Check every line of the entries below for the word "colors", and copy the ones that have it.

*** Opening of The records ***

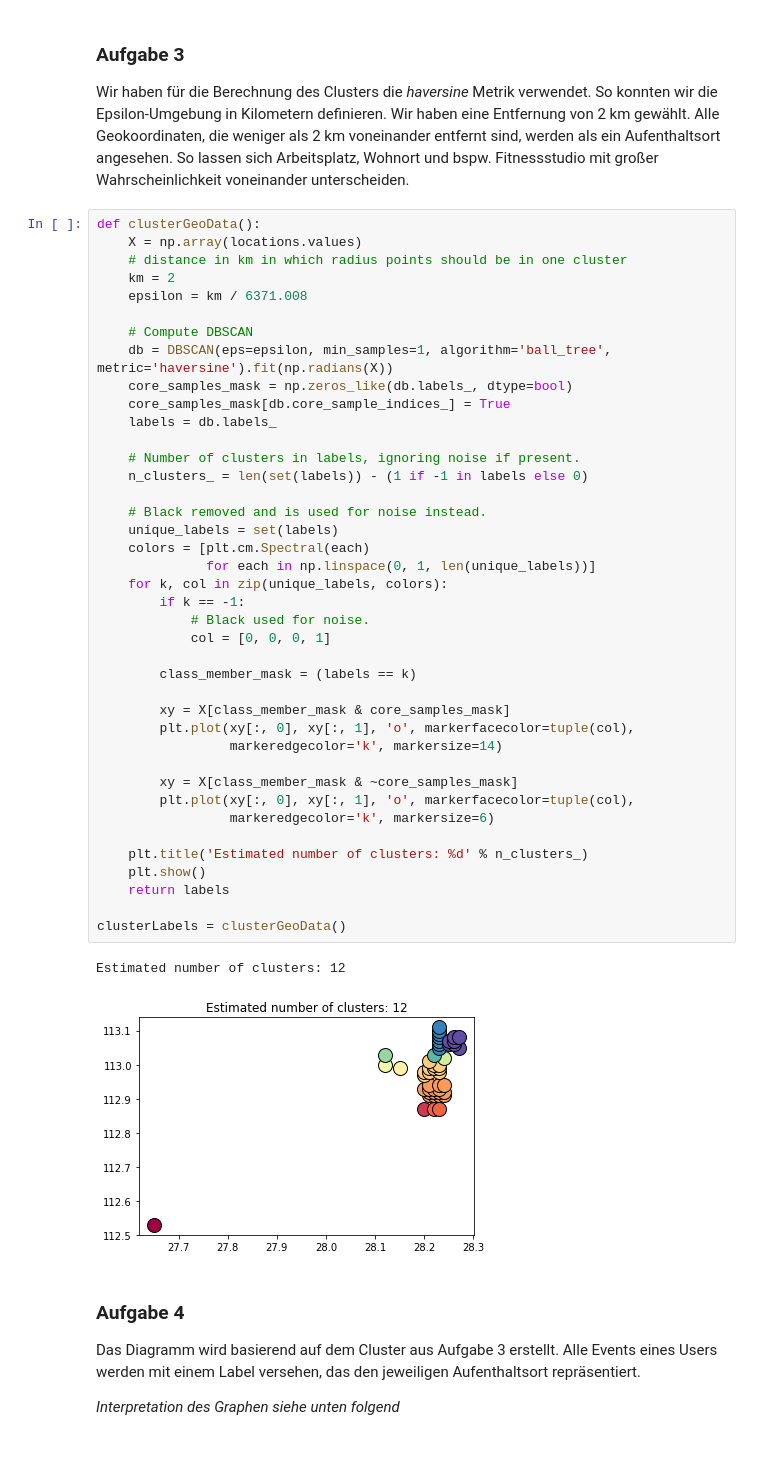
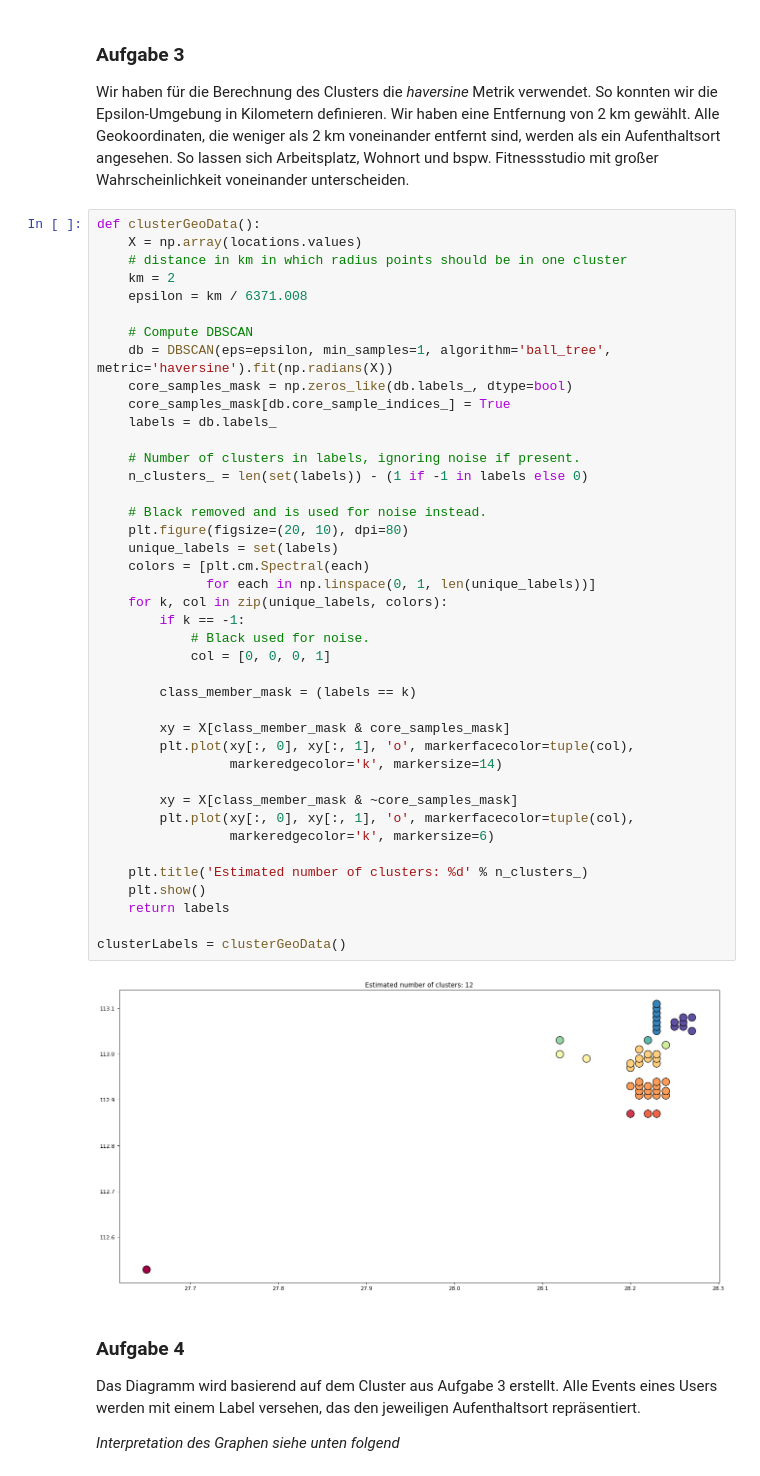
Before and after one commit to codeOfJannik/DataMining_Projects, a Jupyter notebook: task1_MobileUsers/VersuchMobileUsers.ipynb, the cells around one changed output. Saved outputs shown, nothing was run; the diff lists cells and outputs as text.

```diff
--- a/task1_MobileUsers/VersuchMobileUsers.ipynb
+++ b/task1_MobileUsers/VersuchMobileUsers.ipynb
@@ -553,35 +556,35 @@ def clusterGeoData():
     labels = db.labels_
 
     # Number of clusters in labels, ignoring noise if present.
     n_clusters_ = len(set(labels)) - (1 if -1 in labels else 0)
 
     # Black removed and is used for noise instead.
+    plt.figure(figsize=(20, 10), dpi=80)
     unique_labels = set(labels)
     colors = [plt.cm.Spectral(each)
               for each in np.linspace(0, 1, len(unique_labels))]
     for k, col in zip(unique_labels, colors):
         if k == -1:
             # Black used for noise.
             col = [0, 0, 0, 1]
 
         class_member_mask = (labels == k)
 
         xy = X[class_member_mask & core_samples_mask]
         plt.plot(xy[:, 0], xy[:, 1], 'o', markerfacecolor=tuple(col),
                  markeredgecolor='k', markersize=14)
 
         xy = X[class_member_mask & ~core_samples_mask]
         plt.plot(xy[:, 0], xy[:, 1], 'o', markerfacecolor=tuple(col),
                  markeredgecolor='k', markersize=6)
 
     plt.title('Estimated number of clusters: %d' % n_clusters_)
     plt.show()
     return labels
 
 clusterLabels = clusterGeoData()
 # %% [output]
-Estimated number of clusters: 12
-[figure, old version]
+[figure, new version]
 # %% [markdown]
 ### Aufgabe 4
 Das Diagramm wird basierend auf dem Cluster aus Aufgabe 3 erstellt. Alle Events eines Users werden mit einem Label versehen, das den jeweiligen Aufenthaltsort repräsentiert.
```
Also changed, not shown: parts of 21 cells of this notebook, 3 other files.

*** Close of The records ***
*** Opening of The records ***

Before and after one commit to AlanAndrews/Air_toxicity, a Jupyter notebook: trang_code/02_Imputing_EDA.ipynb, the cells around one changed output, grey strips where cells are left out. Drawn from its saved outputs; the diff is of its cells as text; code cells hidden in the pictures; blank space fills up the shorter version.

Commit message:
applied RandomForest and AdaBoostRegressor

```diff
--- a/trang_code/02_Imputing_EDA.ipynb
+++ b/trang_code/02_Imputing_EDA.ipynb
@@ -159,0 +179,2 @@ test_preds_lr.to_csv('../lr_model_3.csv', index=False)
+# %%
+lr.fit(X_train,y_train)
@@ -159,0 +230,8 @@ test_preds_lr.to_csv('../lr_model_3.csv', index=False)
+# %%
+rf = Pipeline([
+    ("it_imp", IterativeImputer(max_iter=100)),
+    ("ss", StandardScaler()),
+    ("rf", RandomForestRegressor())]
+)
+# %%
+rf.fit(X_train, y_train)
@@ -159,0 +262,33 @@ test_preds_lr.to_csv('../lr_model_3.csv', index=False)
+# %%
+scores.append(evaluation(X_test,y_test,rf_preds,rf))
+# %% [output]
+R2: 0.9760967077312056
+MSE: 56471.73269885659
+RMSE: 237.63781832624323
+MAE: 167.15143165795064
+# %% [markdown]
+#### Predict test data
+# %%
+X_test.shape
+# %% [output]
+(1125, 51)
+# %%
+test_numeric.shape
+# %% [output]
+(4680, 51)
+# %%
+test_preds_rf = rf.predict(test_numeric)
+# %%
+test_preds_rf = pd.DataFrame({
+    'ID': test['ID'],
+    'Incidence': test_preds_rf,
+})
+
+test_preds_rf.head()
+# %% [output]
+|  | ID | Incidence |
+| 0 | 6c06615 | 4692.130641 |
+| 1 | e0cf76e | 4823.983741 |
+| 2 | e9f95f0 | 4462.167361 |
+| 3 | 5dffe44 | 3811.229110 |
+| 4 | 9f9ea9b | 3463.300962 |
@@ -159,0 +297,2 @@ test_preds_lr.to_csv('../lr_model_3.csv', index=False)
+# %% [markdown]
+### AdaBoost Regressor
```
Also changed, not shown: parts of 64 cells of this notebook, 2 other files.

*** Close of The records ***

Task answer:
     colors = [plt.cm.Spectral(each)
     for k, col in zip(unique_labels, colors):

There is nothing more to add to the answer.